  • Lauren Hall-Lew, University of Edinburgh, Reader, Linguistics and English Language
    When does a (sound) change stop progressing, Friday, 3:00 – 4:30, Varsity Hall I-II, Union South
  • Monica Macaulay, UW-Madison, Professor, Linguistics
    Whence and whither Menominee? Tracing 125 years of variation and change, Thursday, 5:30 – 6:30, Varsity Hall I-II, Union South
  • Almeida Jacqueline Toribio, University of Texas at Austin, Professor, Department of Spanish & Portuguese
    National and diasporic linguistic varieties as evidence of social affiliations: The case of Afro-Hispanics, Friday, 6:00 – 7:30, Varsity Hall I-II, Union South
  • Julie Washington, Georgia State University, Professor, Educational Psychology, Special Education and Communication Disorders; Program Director, Communication Sciences and Disorders
    Exploring the Growth of Language and Literacy of African American Children:
    The Influence of Gender and Dialectal Variation
    , Saturday, 2:45 – 3:45, Varsity Hall I-II, Union South

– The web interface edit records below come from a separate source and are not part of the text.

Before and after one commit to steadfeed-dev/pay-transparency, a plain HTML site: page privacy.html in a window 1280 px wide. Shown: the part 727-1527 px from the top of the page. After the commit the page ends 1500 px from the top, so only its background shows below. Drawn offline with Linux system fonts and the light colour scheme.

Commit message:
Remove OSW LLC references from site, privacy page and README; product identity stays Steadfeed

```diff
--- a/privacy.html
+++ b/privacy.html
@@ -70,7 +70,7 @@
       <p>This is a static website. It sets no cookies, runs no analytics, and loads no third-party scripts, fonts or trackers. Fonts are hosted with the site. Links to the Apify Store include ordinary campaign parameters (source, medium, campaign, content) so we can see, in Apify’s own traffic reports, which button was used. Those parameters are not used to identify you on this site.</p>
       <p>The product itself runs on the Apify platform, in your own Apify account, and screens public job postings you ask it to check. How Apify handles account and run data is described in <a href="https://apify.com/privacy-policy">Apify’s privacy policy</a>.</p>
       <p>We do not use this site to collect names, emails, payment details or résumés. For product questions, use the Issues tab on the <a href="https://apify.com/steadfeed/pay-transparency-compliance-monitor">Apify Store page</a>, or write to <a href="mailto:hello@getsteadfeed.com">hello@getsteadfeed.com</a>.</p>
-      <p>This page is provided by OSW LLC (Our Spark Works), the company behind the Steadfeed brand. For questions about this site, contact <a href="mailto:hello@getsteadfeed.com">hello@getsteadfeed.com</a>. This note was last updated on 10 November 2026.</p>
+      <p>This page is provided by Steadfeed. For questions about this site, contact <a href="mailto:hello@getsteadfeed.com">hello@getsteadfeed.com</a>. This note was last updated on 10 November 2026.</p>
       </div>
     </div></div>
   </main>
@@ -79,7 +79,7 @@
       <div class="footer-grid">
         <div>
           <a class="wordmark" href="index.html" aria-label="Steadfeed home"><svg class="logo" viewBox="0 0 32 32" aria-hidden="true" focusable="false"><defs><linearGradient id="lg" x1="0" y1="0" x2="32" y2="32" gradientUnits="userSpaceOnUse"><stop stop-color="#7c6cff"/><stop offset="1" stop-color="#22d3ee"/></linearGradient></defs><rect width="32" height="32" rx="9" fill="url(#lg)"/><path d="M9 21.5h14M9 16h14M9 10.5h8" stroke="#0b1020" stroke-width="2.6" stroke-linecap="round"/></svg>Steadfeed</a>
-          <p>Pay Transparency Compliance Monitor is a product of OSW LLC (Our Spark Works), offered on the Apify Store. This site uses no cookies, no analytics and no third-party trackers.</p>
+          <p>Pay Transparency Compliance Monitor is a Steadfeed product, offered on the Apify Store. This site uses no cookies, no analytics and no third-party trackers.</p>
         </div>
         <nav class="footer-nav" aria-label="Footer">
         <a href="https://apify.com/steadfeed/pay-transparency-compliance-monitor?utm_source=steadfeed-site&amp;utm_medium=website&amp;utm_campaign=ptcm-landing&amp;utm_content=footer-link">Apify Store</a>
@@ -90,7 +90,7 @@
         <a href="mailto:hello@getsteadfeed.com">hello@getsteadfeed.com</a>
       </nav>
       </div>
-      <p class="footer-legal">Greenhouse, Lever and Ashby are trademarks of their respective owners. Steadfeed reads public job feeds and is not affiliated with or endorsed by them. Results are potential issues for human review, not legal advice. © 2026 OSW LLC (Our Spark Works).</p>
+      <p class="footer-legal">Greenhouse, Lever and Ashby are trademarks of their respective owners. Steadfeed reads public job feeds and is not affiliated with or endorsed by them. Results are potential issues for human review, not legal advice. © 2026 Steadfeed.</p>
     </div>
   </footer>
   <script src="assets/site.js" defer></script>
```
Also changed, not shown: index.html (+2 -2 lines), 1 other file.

Other highlights include eight workshops, two special sessions, an American Speech session, a talk by William Labov, a showing of Walt Wolfram’s new movie on African American English, and more (maybe even an event we’d like to call “bowling with the editors”). And don’t forget the t-shirts.

Feel free to contact us with any questions you might have.

NWAV46 ● PROGRESS ● November 2-5 ● Madison, Wisconsin